■ ASSIGNMENT
Of all the lines in the entries, how many carry the word "README"? The reply is that number and no more.

■ THE RECORDS
Content starts

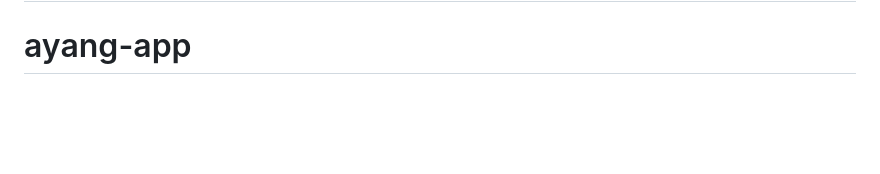
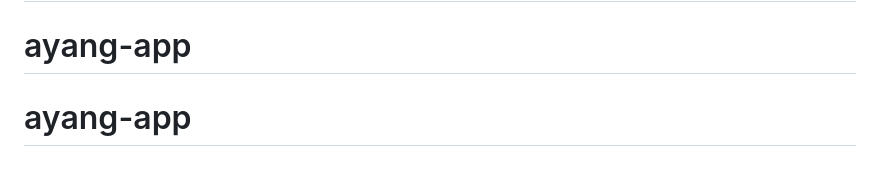
Before and after one commit to alfathin/ayang-app, a Markdown page: README.md, the part around the change. Rendered like a GitHub page; blank space fills up the shorter version.

```diff
--- a/README.md
+++ b/README.md
@@ -67,3 +67,4 @@ The Laravel framework is open-sourced software licensed under the [MIT license](
 # ayang-app
 # ayang-app
 # ayang-app
+# ayang-app
```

Content ends

■ ANSWER
3